After reading the comments, I realized now that the mechanism behind the problem is more complicated than I thought. First, the decimal separator is a comma and not a full stop. Second, Excel classifies the input value as a 'date' value but represents it using the 'number' format.
One solution to the posted problem is to change the decimal separator, and it can be done from Excel,
Options -> Advanced -> Editing options -> Decimal separator. If this is fixed, Excel would not have classified the input value as a 'date' value.
The decimal separator is not something I would immediately consider because, who would use a comma as the decimal separator? And yet, interestingly and surprisingly, half the world actually uses it (https://en.wikipedia.org/wiki/Decimal_separator).
However, I did recognize the
43125 as a 'date' value in numerical form.
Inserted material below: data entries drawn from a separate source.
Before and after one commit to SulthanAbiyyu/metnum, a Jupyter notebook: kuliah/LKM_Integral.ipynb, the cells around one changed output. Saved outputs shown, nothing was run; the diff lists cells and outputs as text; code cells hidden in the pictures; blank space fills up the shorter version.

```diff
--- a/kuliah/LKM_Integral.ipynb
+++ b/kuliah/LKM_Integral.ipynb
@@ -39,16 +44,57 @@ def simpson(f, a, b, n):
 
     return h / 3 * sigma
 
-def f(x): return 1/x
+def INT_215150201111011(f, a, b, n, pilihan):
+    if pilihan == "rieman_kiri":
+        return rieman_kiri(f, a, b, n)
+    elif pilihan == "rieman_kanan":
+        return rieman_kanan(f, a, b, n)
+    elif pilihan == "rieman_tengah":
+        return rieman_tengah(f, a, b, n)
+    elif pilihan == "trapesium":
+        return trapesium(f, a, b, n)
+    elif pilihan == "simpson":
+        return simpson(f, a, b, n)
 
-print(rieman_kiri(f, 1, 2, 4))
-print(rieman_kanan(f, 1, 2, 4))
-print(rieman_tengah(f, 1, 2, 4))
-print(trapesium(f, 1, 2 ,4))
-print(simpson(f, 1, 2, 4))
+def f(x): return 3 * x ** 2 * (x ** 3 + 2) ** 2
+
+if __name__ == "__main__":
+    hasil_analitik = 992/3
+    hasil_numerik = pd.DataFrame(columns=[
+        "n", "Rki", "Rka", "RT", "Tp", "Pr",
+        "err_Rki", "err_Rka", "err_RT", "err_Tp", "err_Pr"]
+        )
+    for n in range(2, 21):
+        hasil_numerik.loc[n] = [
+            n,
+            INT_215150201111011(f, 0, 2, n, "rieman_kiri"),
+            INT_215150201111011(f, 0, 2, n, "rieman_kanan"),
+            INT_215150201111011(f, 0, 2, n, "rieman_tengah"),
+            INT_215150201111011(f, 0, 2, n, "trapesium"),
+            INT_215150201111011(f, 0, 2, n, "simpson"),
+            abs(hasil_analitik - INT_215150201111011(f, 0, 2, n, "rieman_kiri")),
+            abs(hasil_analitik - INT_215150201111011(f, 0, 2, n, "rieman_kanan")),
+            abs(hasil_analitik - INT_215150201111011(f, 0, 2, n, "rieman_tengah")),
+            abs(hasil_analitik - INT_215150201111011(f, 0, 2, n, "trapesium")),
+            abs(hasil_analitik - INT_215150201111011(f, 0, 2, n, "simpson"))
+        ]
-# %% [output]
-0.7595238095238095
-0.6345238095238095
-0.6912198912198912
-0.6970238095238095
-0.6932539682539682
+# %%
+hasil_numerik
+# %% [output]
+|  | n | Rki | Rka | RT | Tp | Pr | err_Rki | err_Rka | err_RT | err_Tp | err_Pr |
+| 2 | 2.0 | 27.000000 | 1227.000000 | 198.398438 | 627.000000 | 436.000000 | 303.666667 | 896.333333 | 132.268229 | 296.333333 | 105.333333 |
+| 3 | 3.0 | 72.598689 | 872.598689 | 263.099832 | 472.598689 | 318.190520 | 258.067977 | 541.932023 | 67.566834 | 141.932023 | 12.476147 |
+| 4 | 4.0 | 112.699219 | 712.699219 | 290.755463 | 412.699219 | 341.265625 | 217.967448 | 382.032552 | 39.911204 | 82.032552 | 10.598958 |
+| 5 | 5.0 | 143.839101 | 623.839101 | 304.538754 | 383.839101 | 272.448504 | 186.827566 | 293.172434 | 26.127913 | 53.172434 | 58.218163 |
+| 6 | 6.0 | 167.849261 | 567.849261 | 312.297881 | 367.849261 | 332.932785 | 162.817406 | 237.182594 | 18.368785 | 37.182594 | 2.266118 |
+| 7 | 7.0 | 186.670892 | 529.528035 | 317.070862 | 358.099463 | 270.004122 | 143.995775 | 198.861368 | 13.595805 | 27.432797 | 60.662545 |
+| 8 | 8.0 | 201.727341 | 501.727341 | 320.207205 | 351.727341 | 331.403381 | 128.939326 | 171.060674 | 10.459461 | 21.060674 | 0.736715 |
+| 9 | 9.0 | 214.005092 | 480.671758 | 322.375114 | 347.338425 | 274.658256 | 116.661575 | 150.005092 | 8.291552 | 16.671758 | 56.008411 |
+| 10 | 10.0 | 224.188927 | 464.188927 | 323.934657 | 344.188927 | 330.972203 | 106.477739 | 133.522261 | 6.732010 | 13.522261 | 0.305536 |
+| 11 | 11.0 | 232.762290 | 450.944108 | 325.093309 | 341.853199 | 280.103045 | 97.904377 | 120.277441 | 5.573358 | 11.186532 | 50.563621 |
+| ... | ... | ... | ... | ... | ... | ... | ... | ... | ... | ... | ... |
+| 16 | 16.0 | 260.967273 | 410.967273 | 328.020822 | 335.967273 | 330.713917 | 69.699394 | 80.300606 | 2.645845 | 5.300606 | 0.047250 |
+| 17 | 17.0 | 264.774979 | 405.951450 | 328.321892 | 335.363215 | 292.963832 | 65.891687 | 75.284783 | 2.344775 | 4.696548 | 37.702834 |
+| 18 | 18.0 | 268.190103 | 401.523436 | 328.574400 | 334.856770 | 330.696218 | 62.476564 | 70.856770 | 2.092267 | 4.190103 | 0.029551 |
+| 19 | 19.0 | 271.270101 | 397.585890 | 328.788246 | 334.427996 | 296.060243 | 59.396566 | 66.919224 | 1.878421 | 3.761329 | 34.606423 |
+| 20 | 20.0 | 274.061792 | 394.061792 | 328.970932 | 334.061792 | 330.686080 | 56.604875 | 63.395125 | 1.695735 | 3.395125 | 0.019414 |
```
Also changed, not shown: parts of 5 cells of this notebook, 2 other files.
If we take away the issue about the decimal separator, a similar example would be
1-25, which Excel would interpret as a 'date' value and under the 'number' format gives
45658.00. More confusingly is that Excel allows custom formats so that the 'date' value can appear as
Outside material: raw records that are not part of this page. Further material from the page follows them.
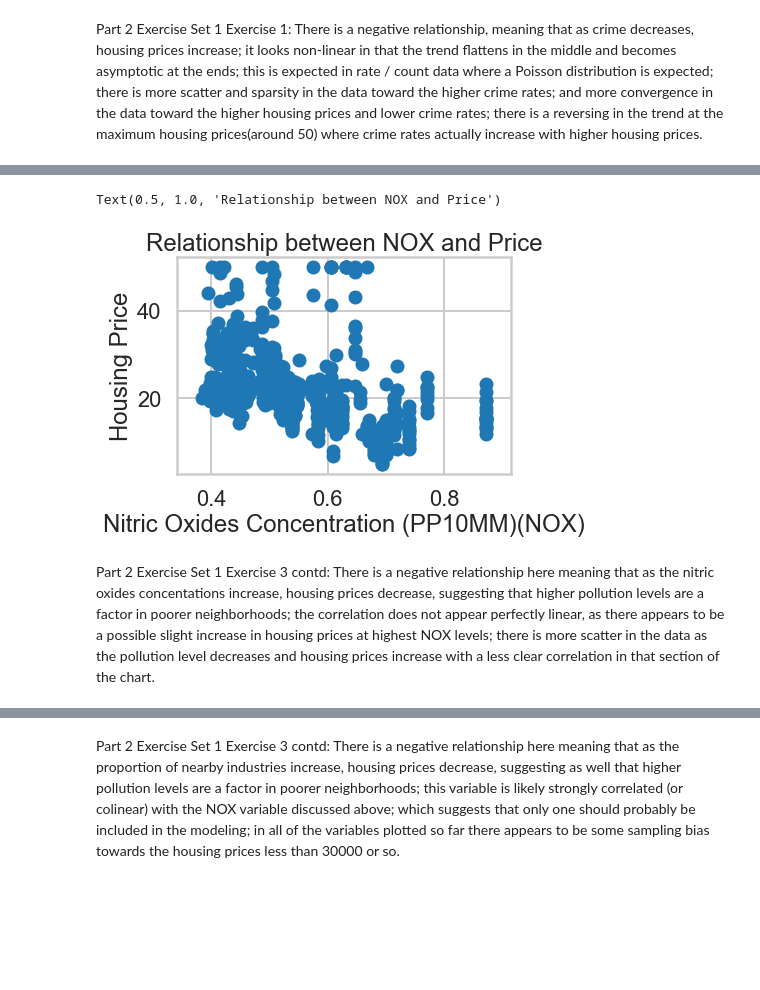
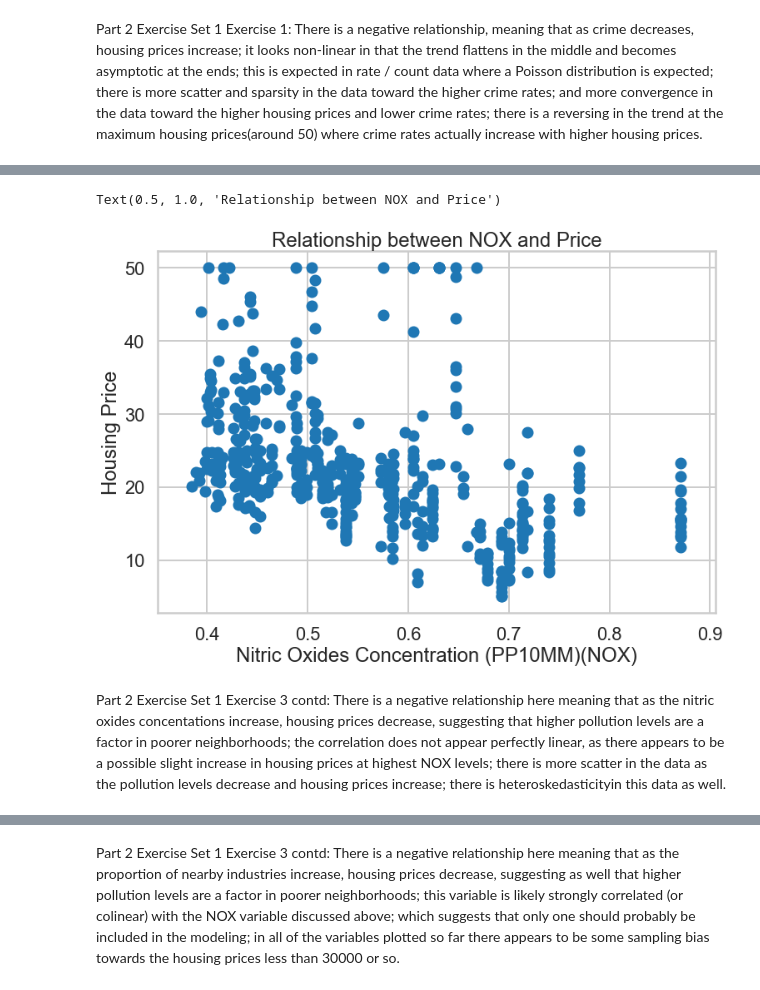
Before and after one commit to lelliott-geo/Springboard-Data-Prep, a Jupyter notebook: Mini_Project_Linear_Regression.ipynb, the cells around one changed output, grey strips where cells are left out. Saved outputs shown, nothing was run; the diff lists cells and outputs as text; code cells hidden in the pictures; blank space fills up the shorter version.

```diff
--- a/Mini_Project_Linear_Regression.ipynb
+++ b/Mini_Project_Linear_Regression.ipynb
@@ -311,17 +314,18 @@ There is a linear negative relationship here meaning that as the pupil/teacher r
 # %%
 # your turn: create some other scatter plots
 # Part 2 Exercise Set 1 Exercise 3:
+fig = plt.figure(figsize=(12,8))
 plt.scatter(bos.NOX, bos.PRICE)
 plt.xlabel("Nitric Oxides Concentration (PP10MM)(NOX)")
 plt.ylabel("Housing Price")
 plt.title("Relationship between NOX and Price")
 # %% [output]
 Text(0.5, 1.0, 'Relationship between NOX and Price')
-[figure, old version]
+[figure, new version]
 # %% [markdown]
 Part 2 Exercise Set 1 Exercise 3 contd:
 There is a negative relationship here meaning that as the nitric oxides concentations increase, housing prices
 decrease, suggesting that higher pollution levels are a factor in poorer neighborhoods; the correlation does not appear
-perfectly linear, as there appears to be a possible slight increase in housing prices at highest NOX levels; there is more scatter in the data as the pollution level decreases and housing prices increase with a less clear correlation in that section of the chart.
+perfectly linear, as there appears to be a possible slight increase in housing prices at highest NOX levels; there is more scatter in the data as the pollution levels decrease and housing prices increase; there is heteroskedasticityin this data as well.
 # %%
 # Part 2 Exercise Set 1 Exercise 3 contd:
```
Also changed, not shown: parts of 41 cells of this notebook.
1,25 or any other form.
I used a lot of 'date' values in spreadsheets for calculations and they can be annoying. Occasionally when I reopen these spreadsheets, Excel (or Openoffice) would think they know better and automatically convert these date columns from the 'date' format to the 'number' format for no reasons. In these situations,
right-click mouse -> Format Cells -> Number and reset to the correct format for the cells/columns would recover the data.